Head of Augustus

Bronze head of Augustus, c27-25 BC, from Meroë, Sudan

 

On display

Head of Augustus

Sudan, about 27-25 BC

Head of Augustus

Download this video to watch in your favourite media player, or to view this video online please enable javascript.

Using this on a mobile device? Tap the image to watch.
On desktop, requires Flash player or click image to download.


Watch more BSL video descriptions

This head once formed part of a statue of the emperor Augustus (ruled 27 BC-AD 14).


In 31 BC he defeated Mark Antony and Cleopatra at the battle of Actium and took possession of Egypt, which became a Roman province. The writer Strabo tells us that statues of Augustus were erected in Egyptian towns near the first cataract of the Nile at Aswan and that an invading Kushite army looted many of them in 25 BC.

Although Roman counter-attackers reclaimed many of the statues, they did not reach Meroë, where this head was buried beneath the steps of a native temple dedicated to Victory. It seems likely that the head, having been cut from its statue, was placed there deliberately so as to be permanently below the feet of its Meroitic captors.

The head of Augustus appears larger than life, with perfect proportions based upon Classical Greek notions of ideal human form. His calm distant gaze, emphasised with inset eyes of glass and stone, give him an air of quiet, assured strength.

Coins and statues were the main media for propagating the image of the Roman emperor.
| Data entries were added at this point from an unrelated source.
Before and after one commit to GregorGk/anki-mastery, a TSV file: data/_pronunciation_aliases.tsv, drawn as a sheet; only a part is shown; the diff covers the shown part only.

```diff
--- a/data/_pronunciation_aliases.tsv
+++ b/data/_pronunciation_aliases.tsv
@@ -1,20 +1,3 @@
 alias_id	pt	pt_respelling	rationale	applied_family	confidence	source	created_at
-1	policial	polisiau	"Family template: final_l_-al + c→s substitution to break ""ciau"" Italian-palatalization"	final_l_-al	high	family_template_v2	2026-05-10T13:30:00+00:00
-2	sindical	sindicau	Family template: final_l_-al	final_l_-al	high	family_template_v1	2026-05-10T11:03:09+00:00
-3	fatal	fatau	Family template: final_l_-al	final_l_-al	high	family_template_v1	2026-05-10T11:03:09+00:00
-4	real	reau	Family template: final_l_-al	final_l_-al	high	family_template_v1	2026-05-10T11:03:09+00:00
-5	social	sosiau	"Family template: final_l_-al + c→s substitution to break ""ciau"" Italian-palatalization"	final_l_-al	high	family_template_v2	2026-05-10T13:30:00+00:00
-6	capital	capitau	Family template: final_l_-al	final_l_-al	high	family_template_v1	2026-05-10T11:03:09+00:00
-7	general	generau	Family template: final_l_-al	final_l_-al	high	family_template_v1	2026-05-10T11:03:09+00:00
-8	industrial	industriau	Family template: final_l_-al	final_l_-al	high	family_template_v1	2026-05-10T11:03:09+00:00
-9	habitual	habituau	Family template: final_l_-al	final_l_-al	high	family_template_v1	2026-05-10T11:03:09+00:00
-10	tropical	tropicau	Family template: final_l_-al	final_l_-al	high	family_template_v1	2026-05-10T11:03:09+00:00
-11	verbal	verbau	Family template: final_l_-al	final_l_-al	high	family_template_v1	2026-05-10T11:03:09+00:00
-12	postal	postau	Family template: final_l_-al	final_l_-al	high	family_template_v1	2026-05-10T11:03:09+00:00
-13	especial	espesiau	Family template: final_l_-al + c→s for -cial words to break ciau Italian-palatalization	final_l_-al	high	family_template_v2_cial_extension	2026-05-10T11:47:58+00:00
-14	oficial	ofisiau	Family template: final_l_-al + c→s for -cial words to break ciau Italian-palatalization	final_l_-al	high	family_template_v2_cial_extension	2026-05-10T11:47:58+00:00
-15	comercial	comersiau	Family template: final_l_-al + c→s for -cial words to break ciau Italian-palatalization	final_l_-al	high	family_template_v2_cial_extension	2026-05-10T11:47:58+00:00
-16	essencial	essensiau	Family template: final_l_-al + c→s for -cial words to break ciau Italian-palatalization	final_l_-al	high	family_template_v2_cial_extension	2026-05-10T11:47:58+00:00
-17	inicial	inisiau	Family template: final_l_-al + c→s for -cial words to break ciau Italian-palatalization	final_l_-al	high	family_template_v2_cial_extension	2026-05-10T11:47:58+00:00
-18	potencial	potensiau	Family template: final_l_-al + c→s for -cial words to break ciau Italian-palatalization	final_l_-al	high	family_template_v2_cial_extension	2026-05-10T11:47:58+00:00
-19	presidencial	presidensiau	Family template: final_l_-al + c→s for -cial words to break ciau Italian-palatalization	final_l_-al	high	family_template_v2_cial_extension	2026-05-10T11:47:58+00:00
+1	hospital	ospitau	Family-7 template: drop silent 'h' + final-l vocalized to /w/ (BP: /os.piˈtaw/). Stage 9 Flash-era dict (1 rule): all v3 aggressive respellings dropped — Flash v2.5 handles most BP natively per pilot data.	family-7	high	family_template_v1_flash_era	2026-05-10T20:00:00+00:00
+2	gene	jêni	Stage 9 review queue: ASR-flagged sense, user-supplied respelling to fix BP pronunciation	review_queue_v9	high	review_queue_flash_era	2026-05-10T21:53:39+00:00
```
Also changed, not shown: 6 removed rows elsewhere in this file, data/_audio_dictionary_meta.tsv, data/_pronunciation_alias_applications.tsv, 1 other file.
This statue, like many others throughout the Empire, was made as a continuous reminder of the all-embracing power of Rome and its emperor.


Augustus Caesar

Octavian, as Augustus was known before becoming emperor, was adopted by Julius Caesar as his son and heir. After Caesar's assassination in 44 BC, Augustus fought to avenge his death.

Augustus

Roman emperor (31 BC - AD 14)

After the defeat of Antony and Cleopatra at the Battle of Actium in 31 BC, Augustus became undisputed master of Rome and its territories.

Read the full article


Ancient Rome

Portland

In legend Rome was founded in 753 BC by Romulus, its first king.

Ancient Rome world culture

Related products

Book

A History of the World in 100 objects

 
By Neil MacGregor

Accompanies the BBC Radio 4 series


Object details

From Meroë, Sudan, Roman


Height: 46.2 cm
Width: 26.5 cm
Depth: 29.4 cm

 

GR 1911.9-1.1

Room 70: Roman Empire

     

    Excavated by Professor John Garstang.

    Donated by the Sudan Excavation Committee and acquired with the assistance of The Art Fund.

    References

    P.C. Roberts, Romans, a pocket treasury (London, The British Museum Press, 1996)

    S. Walker, Greek and Roman portraits (London, The British Museum Press, 1995)

    S. Walker, Roman art (London, 1991)

    L. Burn, The British Museum book of Greek and Roman Art, revised edition (London, The British Museum Press, 1999)

    See this object in our Collection database online

    Further reading

    W. Eck, Age of Augustus (London, Wiley-Blackwell, 2007)

    K. Galinsky, The Cambridge Companion to the Age of Augustus (Cambridge, Cambridge University Press, 2005)

    J. Osgood, Caesar's Legacy: Civil War and the Emergence of the Roman Empire (Cambridge, Cambridge University Press, 2006)

    P. Southern, Augustus (New York, Routledge, 1998)